**WHAT YOU SHOULD DO**
What lines of the data hold the string "return"? Copy them all.

Code change snippets:
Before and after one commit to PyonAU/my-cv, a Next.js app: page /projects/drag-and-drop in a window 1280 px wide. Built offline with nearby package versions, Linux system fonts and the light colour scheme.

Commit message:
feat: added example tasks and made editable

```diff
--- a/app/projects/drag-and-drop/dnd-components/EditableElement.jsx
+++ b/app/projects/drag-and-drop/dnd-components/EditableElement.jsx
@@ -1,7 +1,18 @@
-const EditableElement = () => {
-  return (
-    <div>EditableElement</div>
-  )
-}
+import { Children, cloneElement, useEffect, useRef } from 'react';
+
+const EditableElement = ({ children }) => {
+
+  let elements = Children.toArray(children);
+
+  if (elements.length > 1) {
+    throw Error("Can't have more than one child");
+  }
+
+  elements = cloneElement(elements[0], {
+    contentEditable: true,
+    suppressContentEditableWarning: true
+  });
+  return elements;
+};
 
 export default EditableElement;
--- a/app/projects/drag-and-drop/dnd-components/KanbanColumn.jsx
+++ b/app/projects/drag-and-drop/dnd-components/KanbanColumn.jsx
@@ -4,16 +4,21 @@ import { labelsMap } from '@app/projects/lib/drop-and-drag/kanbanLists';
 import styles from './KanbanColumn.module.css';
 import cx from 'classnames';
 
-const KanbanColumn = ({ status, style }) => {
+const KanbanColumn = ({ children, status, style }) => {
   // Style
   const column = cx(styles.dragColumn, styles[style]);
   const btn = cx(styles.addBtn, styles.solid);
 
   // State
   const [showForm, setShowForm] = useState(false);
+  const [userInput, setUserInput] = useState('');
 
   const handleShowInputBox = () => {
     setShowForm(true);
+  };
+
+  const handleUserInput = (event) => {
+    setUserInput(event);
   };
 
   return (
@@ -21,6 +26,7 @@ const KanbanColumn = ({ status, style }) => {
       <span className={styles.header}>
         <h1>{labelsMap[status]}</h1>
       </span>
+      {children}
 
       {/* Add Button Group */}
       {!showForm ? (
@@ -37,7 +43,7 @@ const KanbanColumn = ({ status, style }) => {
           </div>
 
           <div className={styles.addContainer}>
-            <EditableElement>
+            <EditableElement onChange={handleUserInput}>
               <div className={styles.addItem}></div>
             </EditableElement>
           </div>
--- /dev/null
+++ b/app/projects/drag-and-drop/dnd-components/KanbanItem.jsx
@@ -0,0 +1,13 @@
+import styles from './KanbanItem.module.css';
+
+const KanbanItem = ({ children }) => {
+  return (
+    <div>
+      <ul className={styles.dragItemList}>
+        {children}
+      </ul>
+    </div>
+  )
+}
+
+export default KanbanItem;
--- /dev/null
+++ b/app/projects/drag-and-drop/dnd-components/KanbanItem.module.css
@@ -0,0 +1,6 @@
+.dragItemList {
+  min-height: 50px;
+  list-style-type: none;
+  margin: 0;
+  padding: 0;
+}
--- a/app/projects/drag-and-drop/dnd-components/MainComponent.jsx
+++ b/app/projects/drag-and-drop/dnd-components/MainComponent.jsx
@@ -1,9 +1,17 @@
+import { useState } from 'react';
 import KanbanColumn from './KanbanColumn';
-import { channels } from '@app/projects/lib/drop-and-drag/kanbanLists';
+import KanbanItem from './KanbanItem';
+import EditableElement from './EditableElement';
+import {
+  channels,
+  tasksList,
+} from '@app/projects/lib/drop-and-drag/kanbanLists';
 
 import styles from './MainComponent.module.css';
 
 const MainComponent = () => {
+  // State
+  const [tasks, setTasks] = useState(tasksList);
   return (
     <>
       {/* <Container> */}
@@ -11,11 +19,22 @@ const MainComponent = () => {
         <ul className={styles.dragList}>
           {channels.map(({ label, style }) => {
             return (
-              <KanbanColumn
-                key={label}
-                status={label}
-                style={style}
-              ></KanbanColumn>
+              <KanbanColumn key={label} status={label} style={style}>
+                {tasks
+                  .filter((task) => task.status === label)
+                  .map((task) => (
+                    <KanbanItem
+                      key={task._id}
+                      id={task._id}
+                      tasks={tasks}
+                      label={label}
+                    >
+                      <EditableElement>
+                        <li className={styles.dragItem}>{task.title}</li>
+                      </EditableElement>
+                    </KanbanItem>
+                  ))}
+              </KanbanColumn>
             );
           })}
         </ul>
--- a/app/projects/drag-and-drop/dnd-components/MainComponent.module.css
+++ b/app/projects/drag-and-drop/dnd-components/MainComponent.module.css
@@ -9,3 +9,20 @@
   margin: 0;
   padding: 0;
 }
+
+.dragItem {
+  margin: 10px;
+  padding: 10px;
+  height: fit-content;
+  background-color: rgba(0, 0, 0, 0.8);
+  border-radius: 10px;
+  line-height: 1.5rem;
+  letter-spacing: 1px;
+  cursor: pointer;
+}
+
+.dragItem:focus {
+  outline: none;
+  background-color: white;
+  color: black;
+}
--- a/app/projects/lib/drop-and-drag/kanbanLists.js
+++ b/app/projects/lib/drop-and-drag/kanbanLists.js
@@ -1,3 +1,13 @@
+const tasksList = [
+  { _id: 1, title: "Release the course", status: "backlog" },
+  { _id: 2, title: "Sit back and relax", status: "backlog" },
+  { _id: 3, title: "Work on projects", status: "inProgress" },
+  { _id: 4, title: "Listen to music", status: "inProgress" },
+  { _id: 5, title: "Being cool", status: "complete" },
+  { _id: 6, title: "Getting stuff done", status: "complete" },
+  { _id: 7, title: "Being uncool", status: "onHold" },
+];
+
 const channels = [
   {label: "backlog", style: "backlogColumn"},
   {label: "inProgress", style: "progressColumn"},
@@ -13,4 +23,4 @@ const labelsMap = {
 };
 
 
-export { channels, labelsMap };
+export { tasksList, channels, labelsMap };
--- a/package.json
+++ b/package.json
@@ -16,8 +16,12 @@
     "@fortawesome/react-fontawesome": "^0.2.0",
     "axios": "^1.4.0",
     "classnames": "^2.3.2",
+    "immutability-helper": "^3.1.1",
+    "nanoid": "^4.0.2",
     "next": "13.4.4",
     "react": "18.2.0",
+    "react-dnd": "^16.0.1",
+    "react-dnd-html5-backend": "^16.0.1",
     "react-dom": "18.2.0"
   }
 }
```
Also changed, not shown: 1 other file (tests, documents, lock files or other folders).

**ANSWER SPACE**
-  return (
+  return elements;
   return (
+  return (
   return (
             return (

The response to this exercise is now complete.